PROBLEM DETAILS: Give each line of the records again exactly and omit every picture.

Web interface edit records
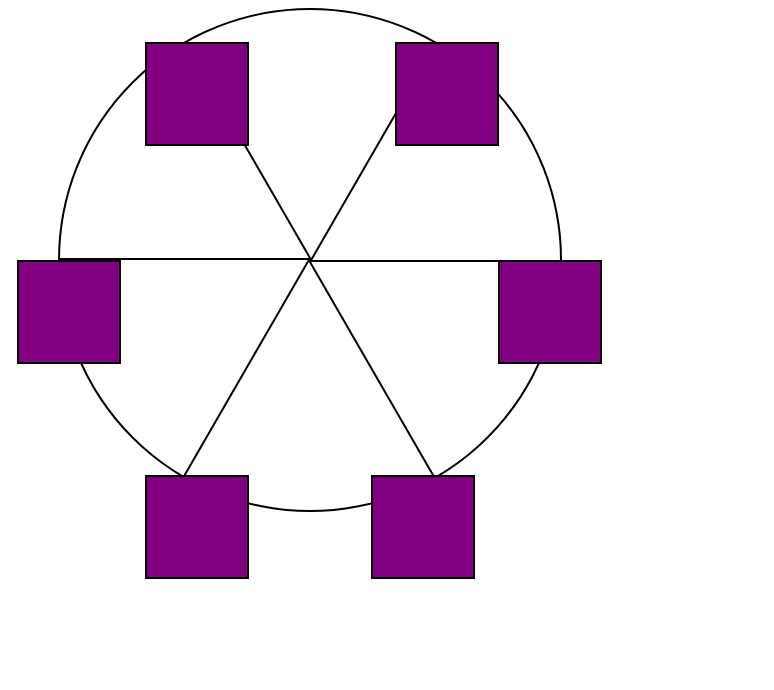
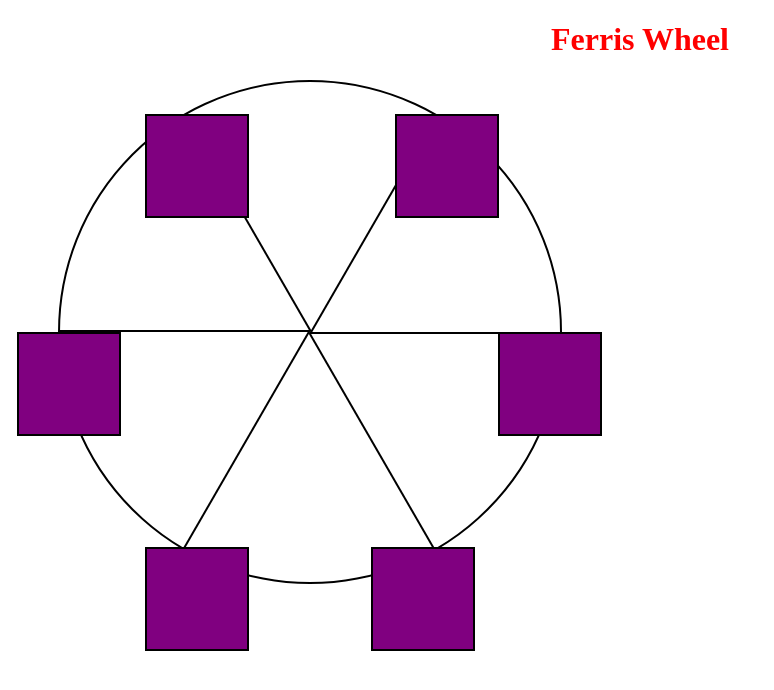
Before and after one commit to Renzel007/FerrisWheel, a plain HTML site: page index.html in a window 1280 px wide. Shown: the whole page, without its empty margins (0-774 px from the left). Drawn offline with Linux system fonts and the light colour scheme.

Commit message:
Add files via upload

```diff
--- a/index.html
+++ b/index.html
@@ -6,6 +6,7 @@
     <link rel="stylesheet" href="./styles.css">
   </head>
   <body>
+    <h1>Ferris Wheel</h1>
     <div class="wheel">
       <span class="line"></span>
       <span class="line"></span>
--- a/styles.css
+++ b/styles.css
@@ -1,4 +1,11 @@
+h1  {
+  text-align: center;
+  color: red;
+}
+
+
 .wheel {
+
   border: 2px solid black;
   border-radius: 50%;
   margin-left: 50px;
```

RESPONSE TO THE EXERCISE:
Before and after one commit to Renzel007/FerrisWheel, a plain HTML site: page index.html in a window 1280 px wide. Shown: the whole page, without its empty margins (0-774 px from the left). Drawn offline with Linux system fonts and the light colour scheme.

Commit message:
Add files via upload

```diff
--- a/index.html
+++ b/index.html
@@ -6,6 +6,7 @@
     <link rel="stylesheet" href="./styles.css">
   </head>
   <body>
+    <h1>Ferris Wheel</h1>
     <div class="wheel">
       <span class="line"></span>
       <span class="line"></span>
--- a/styles.css
+++ b/styles.css
@@ -1,4 +1,11 @@
+h1  {
+  text-align: center;
+  color: red;
+}
+
+
 .wheel {
+
   border: 2px solid black;
   border-radius: 50%;
   margin-left: 50px;
```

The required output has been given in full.